All of the data is to be set down again without alteration.

Edit difference data:
_ _ _ _ _ _ _
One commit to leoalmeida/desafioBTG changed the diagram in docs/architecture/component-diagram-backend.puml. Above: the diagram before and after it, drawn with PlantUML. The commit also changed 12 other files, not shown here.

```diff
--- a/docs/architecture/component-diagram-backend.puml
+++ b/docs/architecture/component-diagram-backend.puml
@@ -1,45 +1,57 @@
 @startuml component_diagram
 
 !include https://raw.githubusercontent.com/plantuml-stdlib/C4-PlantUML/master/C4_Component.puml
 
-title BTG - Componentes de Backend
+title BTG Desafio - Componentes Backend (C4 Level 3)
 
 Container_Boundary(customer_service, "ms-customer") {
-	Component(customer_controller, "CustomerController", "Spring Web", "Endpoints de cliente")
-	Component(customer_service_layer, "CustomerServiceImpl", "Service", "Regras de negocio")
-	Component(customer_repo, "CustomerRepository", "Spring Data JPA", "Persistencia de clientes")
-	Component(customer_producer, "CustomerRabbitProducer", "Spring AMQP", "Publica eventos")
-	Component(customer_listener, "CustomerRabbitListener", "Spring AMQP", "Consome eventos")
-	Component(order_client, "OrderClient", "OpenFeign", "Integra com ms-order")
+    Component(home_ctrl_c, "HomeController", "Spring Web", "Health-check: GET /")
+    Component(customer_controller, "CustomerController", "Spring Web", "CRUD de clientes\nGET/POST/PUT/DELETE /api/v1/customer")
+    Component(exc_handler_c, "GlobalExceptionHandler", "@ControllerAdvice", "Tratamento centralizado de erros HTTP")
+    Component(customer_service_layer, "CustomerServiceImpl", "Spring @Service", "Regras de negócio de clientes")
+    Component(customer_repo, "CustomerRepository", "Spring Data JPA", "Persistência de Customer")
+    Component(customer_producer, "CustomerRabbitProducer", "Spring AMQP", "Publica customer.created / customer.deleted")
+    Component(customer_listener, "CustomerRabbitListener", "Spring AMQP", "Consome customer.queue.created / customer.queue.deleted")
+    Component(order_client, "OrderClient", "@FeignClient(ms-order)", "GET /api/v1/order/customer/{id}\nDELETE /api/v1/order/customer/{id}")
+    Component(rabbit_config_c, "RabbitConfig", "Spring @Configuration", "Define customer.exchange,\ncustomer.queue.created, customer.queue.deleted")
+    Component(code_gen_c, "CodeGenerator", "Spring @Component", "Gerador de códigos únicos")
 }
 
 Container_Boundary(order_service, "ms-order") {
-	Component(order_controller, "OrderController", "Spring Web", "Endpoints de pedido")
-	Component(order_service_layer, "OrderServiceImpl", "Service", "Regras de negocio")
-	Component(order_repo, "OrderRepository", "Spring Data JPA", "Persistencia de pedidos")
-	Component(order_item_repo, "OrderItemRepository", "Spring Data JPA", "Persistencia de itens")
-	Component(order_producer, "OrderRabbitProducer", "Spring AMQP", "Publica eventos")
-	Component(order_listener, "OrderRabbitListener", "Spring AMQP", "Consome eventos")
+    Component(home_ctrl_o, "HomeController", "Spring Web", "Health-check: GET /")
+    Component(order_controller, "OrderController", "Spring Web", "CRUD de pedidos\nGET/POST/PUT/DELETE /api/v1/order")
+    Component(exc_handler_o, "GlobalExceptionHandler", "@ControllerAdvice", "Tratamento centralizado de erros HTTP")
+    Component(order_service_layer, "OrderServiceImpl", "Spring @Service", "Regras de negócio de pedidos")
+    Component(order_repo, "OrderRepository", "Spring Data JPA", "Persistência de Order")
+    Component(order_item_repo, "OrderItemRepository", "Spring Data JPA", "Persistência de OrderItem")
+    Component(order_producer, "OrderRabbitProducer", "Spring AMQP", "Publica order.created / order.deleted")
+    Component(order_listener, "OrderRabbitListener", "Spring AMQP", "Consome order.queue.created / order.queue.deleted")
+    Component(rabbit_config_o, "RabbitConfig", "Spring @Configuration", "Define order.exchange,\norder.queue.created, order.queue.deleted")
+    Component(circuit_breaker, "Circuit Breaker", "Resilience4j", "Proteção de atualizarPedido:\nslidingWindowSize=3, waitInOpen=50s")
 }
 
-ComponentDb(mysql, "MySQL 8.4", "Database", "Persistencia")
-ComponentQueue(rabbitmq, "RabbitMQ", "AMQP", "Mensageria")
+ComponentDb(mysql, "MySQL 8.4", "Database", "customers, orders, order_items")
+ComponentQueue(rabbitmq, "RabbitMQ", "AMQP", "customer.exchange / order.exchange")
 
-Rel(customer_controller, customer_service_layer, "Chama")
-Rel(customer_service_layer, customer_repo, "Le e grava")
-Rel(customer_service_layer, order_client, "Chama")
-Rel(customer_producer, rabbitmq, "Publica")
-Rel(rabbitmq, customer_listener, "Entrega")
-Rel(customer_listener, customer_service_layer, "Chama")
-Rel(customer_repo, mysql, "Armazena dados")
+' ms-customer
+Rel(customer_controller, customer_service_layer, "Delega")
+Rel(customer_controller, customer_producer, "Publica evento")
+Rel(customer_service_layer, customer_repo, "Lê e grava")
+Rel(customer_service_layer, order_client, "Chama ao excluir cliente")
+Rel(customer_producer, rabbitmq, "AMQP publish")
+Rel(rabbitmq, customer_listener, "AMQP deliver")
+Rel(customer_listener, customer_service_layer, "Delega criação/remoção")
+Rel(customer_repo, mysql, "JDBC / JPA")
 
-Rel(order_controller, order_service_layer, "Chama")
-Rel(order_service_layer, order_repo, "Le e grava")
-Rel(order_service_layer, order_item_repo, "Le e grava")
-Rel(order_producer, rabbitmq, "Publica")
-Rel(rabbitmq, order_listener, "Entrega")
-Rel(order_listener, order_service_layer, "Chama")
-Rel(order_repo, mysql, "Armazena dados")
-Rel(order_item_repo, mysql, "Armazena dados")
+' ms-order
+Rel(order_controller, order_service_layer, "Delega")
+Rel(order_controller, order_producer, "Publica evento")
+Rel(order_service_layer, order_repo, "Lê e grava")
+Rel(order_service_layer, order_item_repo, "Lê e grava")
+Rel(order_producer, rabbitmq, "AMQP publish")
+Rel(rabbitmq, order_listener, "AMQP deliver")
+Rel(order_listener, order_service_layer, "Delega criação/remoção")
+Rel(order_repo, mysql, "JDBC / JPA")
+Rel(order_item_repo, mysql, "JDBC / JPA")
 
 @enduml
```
_ _ _ _ _ _ _
**SOLUTION FOR THIS EXERCISE**
One commit to leoalmeida/desafioBTG changed the diagram in docs/architecture/component-diagram-backend.puml. Above: the diagram before and after it, drawn with PlantUML. The commit also changed 12 other files, not shown here.

```diff
--- a/docs/architecture/component-diagram-backend.puml
+++ b/docs/architecture/component-diagram-backend.puml
@@ -1,45 +1,57 @@
 @startuml component_diagram
 
 !include https://raw.githubusercontent.com/plantuml-stdlib/C4-PlantUML/master/C4_Component.puml
 
-title BTG - Componentes de Backend
+title BTG Desafio - Componentes Backend (C4 Level 3)
 
 Container_Boundary(customer_service, "ms-customer") {
-	Component(customer_controller, "CustomerController", "Spring Web", "Endpoints de cliente")
-	Component(customer_service_layer, "CustomerServiceImpl", "Service", "Regras de negocio")
-	Component(customer_repo, "CustomerRepository", "Spring Data JPA", "Persistencia de clientes")
-	Component(customer_producer, "CustomerRabbitProducer", "Spring AMQP", "Publica eventos")
-	Component(customer_listener, "CustomerRabbitListener", "Spring AMQP", "Consome eventos")
-	Component(order_client, "OrderClient", "OpenFeign", "Integra com ms-order")
+    Component(home_ctrl_c, "HomeController", "Spring Web", "Health-check: GET /")
+    Component(customer_controller, "CustomerController", "Spring Web", "CRUD de clientes\nGET/POST/PUT/DELETE /api/v1/customer")
+    Component(exc_handler_c, "GlobalExceptionHandler", "@ControllerAdvice", "Tratamento centralizado de erros HTTP")
+    Component(customer_service_layer, "CustomerServiceImpl", "Spring @Service", "Regras de negócio de clientes")
+    Component(customer_repo, "CustomerRepository", "Spring Data JPA", "Persistência de Customer")
+    Component(customer_producer, "CustomerRabbitProducer", "Spring AMQP", "Publica customer.created / customer.deleted")
+    Component(customer_listener, "CustomerRabbitListener", "Spring AMQP", "Consome customer.queue.created / customer.queue.deleted")
+    Component(order_client, "OrderClient", "@FeignClient(ms-order)", "GET /api/v1/order/customer/{id}\nDELETE /api/v1/order/customer/{id}")
+    Component(rabbit_config_c, "RabbitConfig", "Spring @Configuration", "Define customer.exchange,\ncustomer.queue.created, customer.queue.deleted")
+    Component(code_gen_c, "CodeGenerator", "Spring @Component", "Gerador de códigos únicos")
 }
 
 Container_Boundary(order_service, "ms-order") {
-	Component(order_controller, "OrderController", "Spring Web", "Endpoints de pedido")
-	Component(order_service_layer, "OrderServiceImpl", "Service", "Regras de negocio")
-	Component(order_repo, "OrderRepository", "Spring Data JPA", "Persistencia de pedidos")
-	Component(order_item_repo, "OrderItemRepository", "Spring Data JPA", "Persistencia de itens")
-	Component(order_producer, "OrderRabbitProducer", "Spring AMQP", "Publica eventos")
-	Component(order_listener, "OrderRabbitListener", "Spring AMQP", "Consome eventos")
+    Component(home_ctrl_o, "HomeController", "Spring Web", "Health-check: GET /")
+    Component(order_controller, "OrderController", "Spring Web", "CRUD de pedidos\nGET/POST/PUT/DELETE /api/v1/order")
+    Component(exc_handler_o, "GlobalExceptionHandler", "@ControllerAdvice", "Tratamento centralizado de erros HTTP")
+    Component(order_service_layer, "OrderServiceImpl", "Spring @Service", "Regras de negócio de pedidos")
+    Component(order_repo, "OrderRepository", "Spring Data JPA", "Persistência de Order")
+    Component(order_item_repo, "OrderItemRepository", "Spring Data JPA", "Persistência de OrderItem")
+    Component(order_producer, "OrderRabbitProducer", "Spring AMQP", "Publica order.created / order.deleted")
+    Component(order_listener, "OrderRabbitListener", "Spring AMQP", "Consome order.queue.created / order.queue.deleted")
+    Component(rabbit_config_o, "RabbitConfig", "Spring @Configuration", "Define order.exchange,\norder.queue.created, order.queue.deleted")
+    Component(circuit_breaker, "Circuit Breaker", "Resilience4j", "Proteção de atualizarPedido:\nslidingWindowSize=3, waitInOpen=50s")
 }
 
-ComponentDb(mysql, "MySQL 8.4", "Database", "Persistencia")
-ComponentQueue(rabbitmq, "RabbitMQ", "AMQP", "Mensageria")
+ComponentDb(mysql, "MySQL 8.4", "Database", "customers, orders, order_items")
+ComponentQueue(rabbitmq, "RabbitMQ", "AMQP", "customer.exchange / order.exchange")
 
-Rel(customer_controller, customer_service_layer, "Chama")
-Rel(customer_service_layer, customer_repo, "Le e grava")
-Rel(customer_service_layer, order_client, "Chama")
-Rel(customer_producer, rabbitmq, "Publica")
-Rel(rabbitmq, customer_listener, "Entrega")
-Rel(customer_listener, customer_service_layer, "Chama")
-Rel(customer_repo, mysql, "Armazena dados")
+' ms-customer
+Rel(customer_controller, customer_service_layer, "Delega")
+Rel(customer_controller, customer_producer, "Publica evento")
+Rel(customer_service_layer, customer_repo, "Lê e grava")
+Rel(customer_service_layer, order_client, "Chama ao excluir cliente")
+Rel(customer_producer, rabbitmq, "AMQP publish")
+Rel(rabbitmq, customer_listener, "AMQP deliver")
+Rel(customer_listener, customer_service_layer, "Delega criação/remoção")
+Rel(customer_repo, mysql, "JDBC / JPA")
 
-Rel(order_controller, order_service_layer, "Chama")
-Rel(order_service_layer, order_repo, "Le e grava")
-Rel(order_service_layer, order_item_repo, "Le e grava")
-Rel(order_producer, rabbitmq, "Publica")
-Rel(rabbitmq, order_listener, "Entrega")
-Rel(order_listener, order_service_layer, "Chama")
-Rel(order_repo, mysql, "Armazena dados")
-Rel(order_item_repo, mysql, "Armazena dados")
+' ms-order
+Rel(order_controller, order_service_layer, "Delega")
+Rel(order_controller, order_producer, "Publica evento")
+Rel(order_service_layer, order_repo, "Lê e grava")
+Rel(order_service_layer, order_item_repo, "Lê e grava")
+Rel(order_producer, rabbitmq, "AMQP publish")
+Rel(rabbitmq, order_listener, "AMQP deliver")
+Rel(order_listener, order_service_layer, "Delega criação/remoção")
+Rel(order_repo, mysql, "JDBC / JPA")
+Rel(order_item_repo, mysql, "JDBC / JPA")
 
 @enduml
```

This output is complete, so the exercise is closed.